Activity:
Write out every record in full, keeping each character exactly as it is.

Front-end code edit data
/---
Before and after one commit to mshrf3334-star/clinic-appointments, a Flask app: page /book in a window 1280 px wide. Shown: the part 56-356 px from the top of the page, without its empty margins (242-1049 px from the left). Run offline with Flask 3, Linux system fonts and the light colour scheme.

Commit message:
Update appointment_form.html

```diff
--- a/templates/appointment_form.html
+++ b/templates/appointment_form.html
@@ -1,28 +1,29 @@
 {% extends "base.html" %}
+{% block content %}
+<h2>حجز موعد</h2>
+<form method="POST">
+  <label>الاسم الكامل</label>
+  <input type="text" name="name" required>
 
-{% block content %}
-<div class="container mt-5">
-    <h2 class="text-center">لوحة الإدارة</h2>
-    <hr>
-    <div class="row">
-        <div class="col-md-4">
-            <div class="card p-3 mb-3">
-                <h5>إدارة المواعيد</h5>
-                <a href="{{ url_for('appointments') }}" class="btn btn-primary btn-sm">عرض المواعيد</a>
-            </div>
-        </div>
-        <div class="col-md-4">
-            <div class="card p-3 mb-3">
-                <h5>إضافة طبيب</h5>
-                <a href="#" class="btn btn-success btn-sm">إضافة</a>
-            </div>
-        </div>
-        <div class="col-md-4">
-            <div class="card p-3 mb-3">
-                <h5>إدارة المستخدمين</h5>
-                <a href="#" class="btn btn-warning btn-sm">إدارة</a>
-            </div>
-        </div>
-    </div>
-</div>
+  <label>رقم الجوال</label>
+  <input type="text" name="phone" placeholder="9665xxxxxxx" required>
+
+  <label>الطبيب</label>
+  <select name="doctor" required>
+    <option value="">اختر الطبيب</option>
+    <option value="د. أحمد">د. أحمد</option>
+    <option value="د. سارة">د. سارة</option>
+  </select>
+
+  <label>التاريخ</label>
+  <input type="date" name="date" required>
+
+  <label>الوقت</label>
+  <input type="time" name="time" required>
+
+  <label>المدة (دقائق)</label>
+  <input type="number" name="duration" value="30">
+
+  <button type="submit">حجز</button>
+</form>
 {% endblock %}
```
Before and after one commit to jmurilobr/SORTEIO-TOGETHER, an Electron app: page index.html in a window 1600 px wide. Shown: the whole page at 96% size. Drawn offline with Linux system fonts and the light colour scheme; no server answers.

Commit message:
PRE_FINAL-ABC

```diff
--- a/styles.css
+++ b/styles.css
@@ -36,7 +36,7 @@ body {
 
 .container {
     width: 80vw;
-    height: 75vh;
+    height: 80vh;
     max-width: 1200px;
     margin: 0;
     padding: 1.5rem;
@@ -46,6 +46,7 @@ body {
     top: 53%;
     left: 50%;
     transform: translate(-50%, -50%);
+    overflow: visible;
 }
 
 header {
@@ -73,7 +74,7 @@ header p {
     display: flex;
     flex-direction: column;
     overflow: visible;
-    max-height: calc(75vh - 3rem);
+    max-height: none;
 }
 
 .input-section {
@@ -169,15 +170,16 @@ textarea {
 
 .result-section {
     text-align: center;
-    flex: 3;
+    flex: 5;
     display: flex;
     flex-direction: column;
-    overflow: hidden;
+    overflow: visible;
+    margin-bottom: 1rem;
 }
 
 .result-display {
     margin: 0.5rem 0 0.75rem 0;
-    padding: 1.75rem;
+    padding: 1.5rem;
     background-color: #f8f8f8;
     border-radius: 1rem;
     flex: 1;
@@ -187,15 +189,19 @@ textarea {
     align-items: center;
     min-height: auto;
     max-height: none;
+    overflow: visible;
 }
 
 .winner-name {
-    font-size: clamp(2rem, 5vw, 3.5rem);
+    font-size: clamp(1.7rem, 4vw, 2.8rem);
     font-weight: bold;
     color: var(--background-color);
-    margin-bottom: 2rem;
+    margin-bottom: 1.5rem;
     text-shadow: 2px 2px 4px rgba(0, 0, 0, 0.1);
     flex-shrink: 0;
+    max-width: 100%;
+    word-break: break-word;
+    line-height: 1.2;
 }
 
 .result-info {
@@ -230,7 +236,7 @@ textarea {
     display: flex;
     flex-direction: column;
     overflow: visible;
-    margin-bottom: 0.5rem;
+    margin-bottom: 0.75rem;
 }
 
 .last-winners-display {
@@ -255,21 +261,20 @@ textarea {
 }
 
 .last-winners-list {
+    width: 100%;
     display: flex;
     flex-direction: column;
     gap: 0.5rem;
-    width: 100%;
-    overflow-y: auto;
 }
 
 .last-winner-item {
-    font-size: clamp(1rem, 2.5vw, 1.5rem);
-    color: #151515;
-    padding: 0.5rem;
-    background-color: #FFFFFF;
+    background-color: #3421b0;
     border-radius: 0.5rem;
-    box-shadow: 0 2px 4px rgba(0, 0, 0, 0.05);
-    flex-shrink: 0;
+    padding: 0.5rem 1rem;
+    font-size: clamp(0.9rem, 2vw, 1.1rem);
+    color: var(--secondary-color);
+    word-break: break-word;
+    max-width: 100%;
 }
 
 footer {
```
\---
Output of the exercise:
Before and after one commit to mshrf3334-star/clinic-appointments, a Flask app: page /book in a window 1280 px wide. Shown: the part 56-356 px from the top of the page, without its empty margins (242-1049 px from the left). Run offline with Flask 3, Linux system fonts and the light colour scheme.

Commit message:
Update appointment_form.html

```diff
--- a/templates/appointment_form.html
+++ b/templates/appointment_form.html
@@ -1,28 +1,29 @@
 {% extends "base.html" %}
+{% block content %}
+<h2>حجز موعد</h2>
+<form method="POST">
+  <label>الاسم الكامل</label>
+  <input type="text" name="name" required>
 
-{% block content %}
-<div class="container mt-5">
-    <h2 class="text-center">لوحة الإدارة</h2>
-    <hr>
-    <div class="row">
-        <div class="col-md-4">
-            <div class="card p-3 mb-3">
-                <h5>إدارة المواعيد</h5>
-                <a href="{{ url_for('appointments') }}" class="btn btn-primary btn-sm">عرض المواعيد</a>
-            </div>
-        </div>
-        <div class="col-md-4">
-            <div class="card p-3 mb-3">
-                <h5>إضافة طبيب</h5>
-                <a href="#" class="btn btn-success btn-sm">إضافة</a>
-            </div>
-        </div>
-        <div class="col-md-4">
-            <div class="card p-3 mb-3">
-                <h5>إدارة المستخدمين</h5>
-                <a href="#" class="btn btn-warning btn-sm">إدارة</a>
-            </div>
-        </div>
-    </div>
-</div>
+  <label>رقم الجوال</label>
+  <input type="text" name="phone" placeholder="9665xxxxxxx" required>
+
+  <label>الطبيب</label>
+  <select name="doctor" required>
+    <option value="">اختر الطبيب</option>
+    <option value="د. أحمد">د. أحمد</option>
+    <option value="د. سارة">د. سارة</option>
+  </select>
+
+  <label>التاريخ</label>
+  <input type="date" name="date" required>
+
+  <label>الوقت</label>
+  <input type="time" name="time" required>
+
+  <label>المدة (دقائق)</label>
+  <input type="number" name="duration" value="30">
+
+  <button type="submit">حجز</button>
+</form>
 {% endblock %}
```
Before and after one commit to jmurilobr/SORTEIO-TOGETHER, an Electron app: page index.html in a window 1600 px wide. Shown: the whole page at 96% size. Drawn offline with Linux system fonts and the light colour scheme; no server answers.

Commit message:
PRE_FINAL-ABC

```diff
--- a/styles.css
+++ b/styles.css
@@ -36,7 +36,7 @@ body {
 
 .container {
     width: 80vw;
-    height: 75vh;
+    height: 80vh;
     max-width: 1200px;
     margin: 0;
     padding: 1.5rem;
@@ -46,6 +46,7 @@ body {
     top: 53%;
     left: 50%;
     transform: translate(-50%, -50%);
+    overflow: visible;
 }
 
 header {
@@ -73,7 +74,7 @@ header p {
     display: flex;
     flex-direction: column;
     overflow: visible;
-    max-height: calc(75vh - 3rem);
+    max-height: none;
 }
 
 .input-section {
@@ -169,15 +170,16 @@ textarea {
 
 .result-section {
     text-align: center;
-    flex: 3;
+    flex: 5;
     display: flex;
     flex-direction: column;
-    overflow: hidden;
+    overflow: visible;
+    margin-bottom: 1rem;
 }
 
 .result-display {
     margin: 0.5rem 0 0.75rem 0;
-    padding: 1.75rem;
+    padding: 1.5rem;
     background-color: #f8f8f8;
     border-radius: 1rem;
     flex: 1;
@@ -187,15 +189,19 @@ textarea {
     align-items: center;
     min-height: auto;
     max-height: none;
+    overflow: visible;
 }
 
 .winner-name {
-    font-size: clamp(2rem, 5vw, 3.5rem);
+    font-size: clamp(1.7rem, 4vw, 2.8rem);
     font-weight: bold;
     color: var(--background-color);
-    margin-bottom: 2rem;
+    margin-bottom: 1.5rem;
     text-shadow: 2px 2px 4px rgba(0, 0, 0, 0.1);
     flex-shrink: 0;
+    max-width: 100%;
+    word-break: break-word;
+    line-height: 1.2;
 }
 
 .result-info {
@@ -230,7 +236,7 @@ textarea {
     display: flex;
     flex-direction: column;
     overflow: visible;
-    margin-bottom: 0.5rem;
+    margin-bottom: 0.75rem;
 }
 
 .last-winners-display {
@@ -255,21 +261,20 @@ textarea {
 }
 
 .last-winners-list {
+    width: 100%;
     display: flex;
     flex-direction: column;
     gap: 0.5rem;
-    width: 100%;
-    overflow-y: auto;
 }
 
 .last-winner-item {
-    font-size: clamp(1rem, 2.5vw, 1.5rem);
-    color: #151515;
-    padding: 0.5rem;
-    background-color: #FFFFFF;
+    background-color: #3421b0;
     border-radius: 0.5rem;
-    box-shadow: 0 2px 4px rgba(0, 0, 0, 0.05);
-    flex-shrink: 0;
+    padding: 0.5rem 1rem;
+    font-size: clamp(0.9rem, 2vw, 1.1rem);
+    color: var(--secondary-color);
+    word-break: break-word;
+    max-width: 100%;
 }
 
 footer {
```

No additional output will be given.